Tutka Bay is a deglaciated fjord that extends 8.5 miles (14 km) in Kachemak Bay State Park from Eldred Passage to the mouth of an unnamed river that flows generally west-northwest for 7 miles (11 km) from small remnants of the Southern Glacier, about 18 miles (29 km) southeast of Homer and 15 miles (24 km) east of Seldovia, Alaska. An intermittent waterfall cascades about 150 feet (46 m) at the head of the bay on the northern shore, mostly fed by a small watershed draining several snowfields in the Kenai Mountains. Tutka Bay was named by William H. Dall, a cartographer, geologist, and general scientist who visited Kachemak Bay in 1880 for the U.S. Coast and Geodetic Survey, in 1895 for the U.S. Geological Survey, and again in 1899 on the Harriman Expedition. The name is reputedly from the Dena’ina Athabascan word meaning ‘big enclosed water’. In 1891, about 4 miles of Tutka Bay was filled with ice of the Southern Glacier extended from elevations of 3,400 feet (1,036 m) in the Kenai Mountains to sea level in Kachemak Bay and to Port Dick in the Gulf of Alaska but has since all but disappeared.
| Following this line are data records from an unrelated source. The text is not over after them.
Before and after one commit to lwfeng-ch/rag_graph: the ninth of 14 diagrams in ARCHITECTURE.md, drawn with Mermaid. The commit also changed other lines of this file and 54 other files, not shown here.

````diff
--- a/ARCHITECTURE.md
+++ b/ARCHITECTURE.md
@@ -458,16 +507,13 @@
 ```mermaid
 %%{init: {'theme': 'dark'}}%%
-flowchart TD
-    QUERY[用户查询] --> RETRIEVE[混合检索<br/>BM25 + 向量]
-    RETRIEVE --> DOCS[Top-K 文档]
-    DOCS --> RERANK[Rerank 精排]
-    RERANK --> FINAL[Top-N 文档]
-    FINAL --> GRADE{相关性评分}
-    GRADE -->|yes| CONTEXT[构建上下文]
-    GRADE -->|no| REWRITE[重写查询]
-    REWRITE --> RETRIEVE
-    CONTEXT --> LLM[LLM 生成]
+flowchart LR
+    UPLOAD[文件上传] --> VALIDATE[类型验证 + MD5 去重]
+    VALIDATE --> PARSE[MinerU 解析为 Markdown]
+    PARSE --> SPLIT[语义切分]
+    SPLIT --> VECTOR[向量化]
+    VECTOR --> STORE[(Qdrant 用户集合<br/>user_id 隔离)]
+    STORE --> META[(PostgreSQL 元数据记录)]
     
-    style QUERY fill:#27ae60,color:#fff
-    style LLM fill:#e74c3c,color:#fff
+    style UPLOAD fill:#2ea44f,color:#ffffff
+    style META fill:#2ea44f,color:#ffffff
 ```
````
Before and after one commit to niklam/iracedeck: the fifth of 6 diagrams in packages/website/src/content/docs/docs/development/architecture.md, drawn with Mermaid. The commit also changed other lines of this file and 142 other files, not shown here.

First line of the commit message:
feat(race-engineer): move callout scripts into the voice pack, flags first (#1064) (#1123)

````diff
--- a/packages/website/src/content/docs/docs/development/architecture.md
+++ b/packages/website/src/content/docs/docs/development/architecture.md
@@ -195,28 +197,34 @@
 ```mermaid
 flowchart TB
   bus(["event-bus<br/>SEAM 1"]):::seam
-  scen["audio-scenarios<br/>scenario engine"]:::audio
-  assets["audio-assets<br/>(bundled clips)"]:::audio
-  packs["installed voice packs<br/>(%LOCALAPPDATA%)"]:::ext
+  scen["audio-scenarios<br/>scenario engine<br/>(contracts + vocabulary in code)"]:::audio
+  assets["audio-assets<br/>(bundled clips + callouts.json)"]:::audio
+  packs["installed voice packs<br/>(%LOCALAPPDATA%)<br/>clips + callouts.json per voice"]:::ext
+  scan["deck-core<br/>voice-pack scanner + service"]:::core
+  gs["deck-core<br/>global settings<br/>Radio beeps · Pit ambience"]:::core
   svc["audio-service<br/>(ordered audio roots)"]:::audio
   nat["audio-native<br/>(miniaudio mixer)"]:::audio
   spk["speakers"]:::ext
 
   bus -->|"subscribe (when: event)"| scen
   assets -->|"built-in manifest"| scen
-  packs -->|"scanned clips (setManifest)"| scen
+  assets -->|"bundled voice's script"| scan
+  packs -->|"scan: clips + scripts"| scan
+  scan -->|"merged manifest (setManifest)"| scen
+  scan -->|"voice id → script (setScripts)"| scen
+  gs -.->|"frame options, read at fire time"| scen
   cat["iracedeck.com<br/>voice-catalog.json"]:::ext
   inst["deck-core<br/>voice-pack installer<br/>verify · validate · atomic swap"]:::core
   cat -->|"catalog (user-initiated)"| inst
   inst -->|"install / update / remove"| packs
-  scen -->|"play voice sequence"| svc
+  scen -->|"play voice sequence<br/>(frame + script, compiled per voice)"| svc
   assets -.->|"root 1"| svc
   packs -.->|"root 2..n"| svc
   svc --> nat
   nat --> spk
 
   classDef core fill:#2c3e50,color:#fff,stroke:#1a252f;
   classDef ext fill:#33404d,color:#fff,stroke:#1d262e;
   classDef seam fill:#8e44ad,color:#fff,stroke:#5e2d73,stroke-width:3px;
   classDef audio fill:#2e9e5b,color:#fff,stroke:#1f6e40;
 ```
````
The southern Kenai Mountains are underlain by rocks representing the McHugh Complex that consists of greywacke and volcanic greenstones that developed during the Late Jurassic to Early Cretaceous as ocean trench turbidites and mélange sequences and were subsequently thrust up as an accretionary wedge. Tectonic activity since the Wisconsin period has resulted in as much as 330 feet (100 m) of subsidence. The present-day topography was mostly shaped during the Last Glacial Maximum when the entire area was covered by an ice sheet, which started retreating about 9,000 years ago leaving remnant icefields at elevations from 3,000 feet (900 m) to 5,900 feet (1800 m). The remaining ice persists mostly due to an estimated precipitation of 10 feet (3 m) to 33 feet (10 m) per year which is intercepted from moisture-laden Pacific air masses that move westward from the Gulf of Alaska. The archaeological record suggests that humans have lived along the outer Kenai Peninsula coast for at least 7,500 years and occupied Kachemak Bay as early as 8,000 years ago. About 1,000 years ago, Dena’ina Athabascan people migrated into Cook Inlet and Kachemak Bay from the mountains to the west and north of the Kenai Peninsula. In the late 1800s, Chugach Sugpiaq people moved from the outer coast and Prince William Sound to Kachemak Bay, and their descendants still live in Seldovia, Nanwalek, and Port Graham.
The State of Alaska Legislature in 1970 approved 105,387 acres (42,649 ha) of state lands to be designated as Kachemak Bay State Park and two years later, the Legislature added nearly 200,000 acres (80,937 ha) of remote and rugged land and waters adjacent to the state park as a wilderness area called Kachemak Bay State Wilderness Park. In 1974, the Legislature established the Kachemak Bay Critical Habitat Area, that partially overlaps with the state park, with the purpose of protecting and preserving habitat crucial to the perpetuation of fish and wildlife. Located within the boundaries of the state park and the wilderness area are 201 privately owned parcels totaling approximately 845 acres (342 ha) of land. Another 7 parcels totaling 189 acres (77 ha) are owned by the University of Alaska, Bureau of Indian Affairs, Seldovia Native Association, and Bureau of Land Management. The park is mostly wild land, although a few cabins and semi developed campgrounds exist, there is no road access and visitors normally fly in or travel by boat from Homer. Read more here and here. Explore more of Tutka Bay and Kachemak Bay State Park here: